Provided records =>
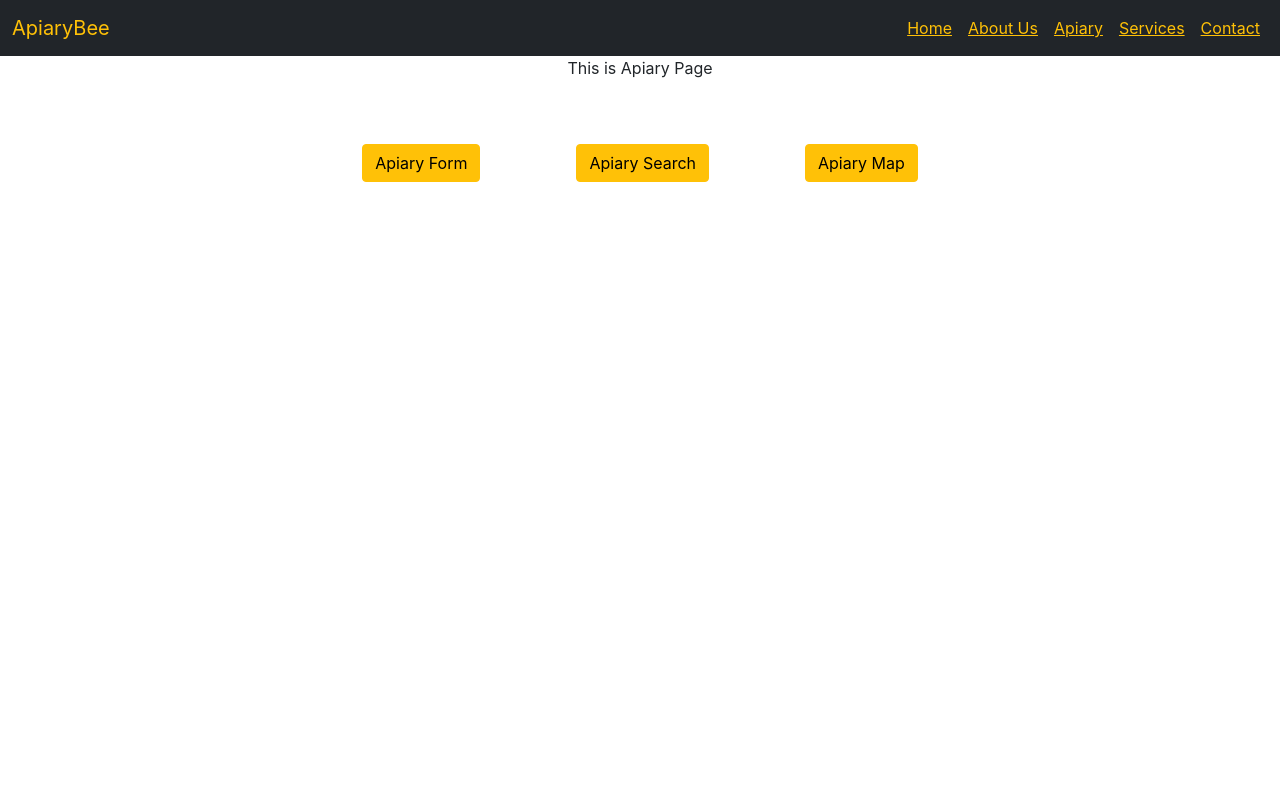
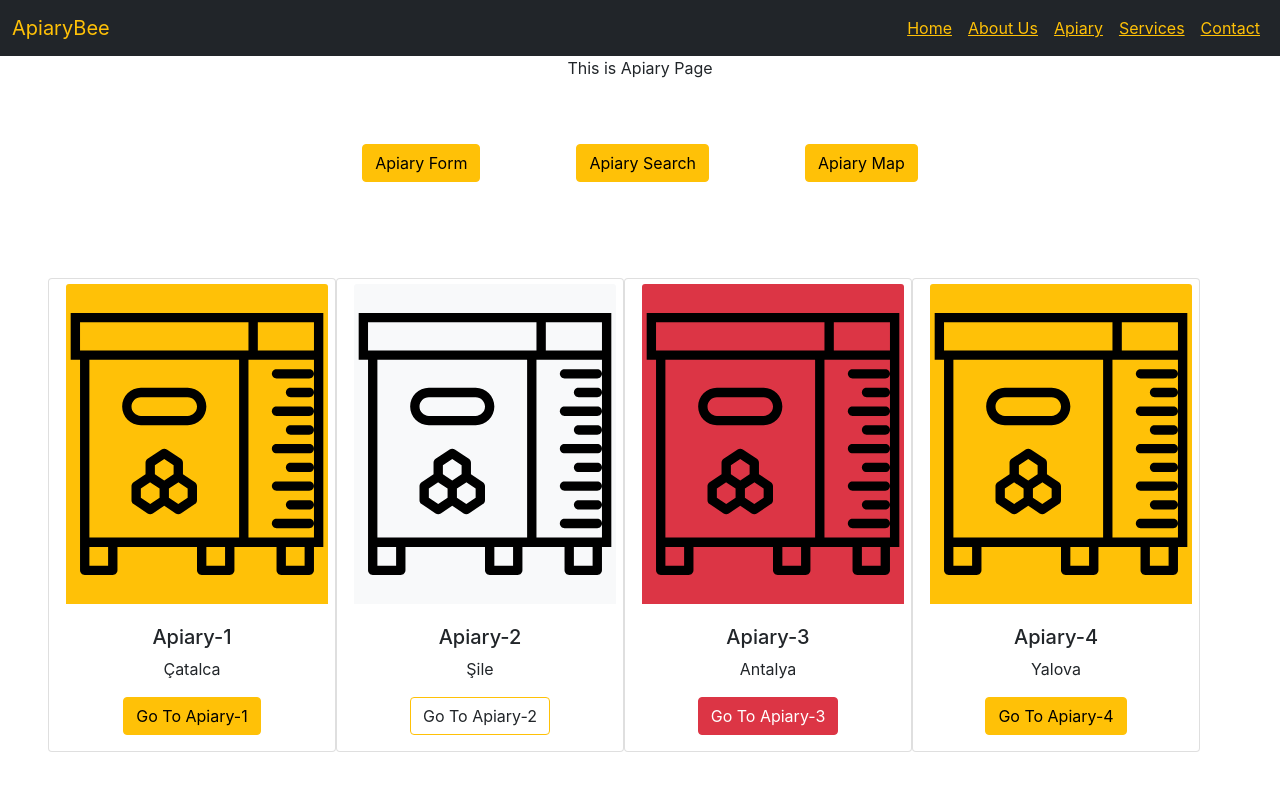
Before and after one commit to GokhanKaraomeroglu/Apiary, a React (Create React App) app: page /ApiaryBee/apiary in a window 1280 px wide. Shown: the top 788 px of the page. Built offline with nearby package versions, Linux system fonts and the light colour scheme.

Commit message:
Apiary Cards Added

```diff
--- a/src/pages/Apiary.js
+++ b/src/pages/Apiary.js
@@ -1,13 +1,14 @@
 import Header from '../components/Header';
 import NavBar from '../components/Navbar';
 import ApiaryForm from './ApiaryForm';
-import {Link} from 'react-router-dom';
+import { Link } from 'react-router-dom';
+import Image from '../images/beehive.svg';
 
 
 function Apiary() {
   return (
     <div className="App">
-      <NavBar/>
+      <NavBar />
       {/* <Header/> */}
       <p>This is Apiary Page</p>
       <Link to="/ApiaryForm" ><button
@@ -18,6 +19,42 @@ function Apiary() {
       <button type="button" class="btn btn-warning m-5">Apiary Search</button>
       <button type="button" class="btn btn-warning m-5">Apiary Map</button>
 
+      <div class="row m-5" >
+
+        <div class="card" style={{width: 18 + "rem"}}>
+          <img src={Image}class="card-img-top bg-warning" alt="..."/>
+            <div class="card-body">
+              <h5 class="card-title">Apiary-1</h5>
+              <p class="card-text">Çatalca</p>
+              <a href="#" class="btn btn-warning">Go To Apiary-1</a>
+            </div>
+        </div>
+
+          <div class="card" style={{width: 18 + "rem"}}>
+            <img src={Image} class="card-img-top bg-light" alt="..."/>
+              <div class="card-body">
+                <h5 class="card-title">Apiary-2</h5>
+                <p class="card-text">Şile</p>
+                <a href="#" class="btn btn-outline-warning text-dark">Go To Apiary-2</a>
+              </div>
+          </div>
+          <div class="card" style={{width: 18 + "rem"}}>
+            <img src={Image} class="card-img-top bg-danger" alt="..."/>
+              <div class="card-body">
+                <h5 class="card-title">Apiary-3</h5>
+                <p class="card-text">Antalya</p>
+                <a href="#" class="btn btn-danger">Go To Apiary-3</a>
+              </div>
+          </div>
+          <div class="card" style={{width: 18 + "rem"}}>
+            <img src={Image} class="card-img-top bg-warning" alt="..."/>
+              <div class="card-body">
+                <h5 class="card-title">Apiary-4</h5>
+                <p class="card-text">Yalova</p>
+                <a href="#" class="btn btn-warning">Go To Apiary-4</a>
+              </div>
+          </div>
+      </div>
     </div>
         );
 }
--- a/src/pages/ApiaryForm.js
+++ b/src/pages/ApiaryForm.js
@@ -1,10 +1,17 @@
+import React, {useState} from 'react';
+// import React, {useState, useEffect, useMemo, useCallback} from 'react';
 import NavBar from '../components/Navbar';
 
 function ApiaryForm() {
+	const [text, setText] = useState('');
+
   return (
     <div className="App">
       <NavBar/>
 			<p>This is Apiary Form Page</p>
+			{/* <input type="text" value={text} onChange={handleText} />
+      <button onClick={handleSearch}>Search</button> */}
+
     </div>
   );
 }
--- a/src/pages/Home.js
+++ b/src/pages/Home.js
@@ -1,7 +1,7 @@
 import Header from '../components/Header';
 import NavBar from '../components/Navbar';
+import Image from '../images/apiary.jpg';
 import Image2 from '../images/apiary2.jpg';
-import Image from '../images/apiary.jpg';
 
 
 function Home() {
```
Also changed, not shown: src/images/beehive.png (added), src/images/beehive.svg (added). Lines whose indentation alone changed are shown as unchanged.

Problem to work on => Search the data above for the word "pages", then gather each line in which it appears.

Your solution =>
--- a/src/pages/Apiary.js
+++ b/src/pages/Apiary.js
--- a/src/pages/ApiaryForm.js
+++ b/src/pages/ApiaryForm.js
--- a/src/pages/Home.js
+++ b/src/pages/Home.js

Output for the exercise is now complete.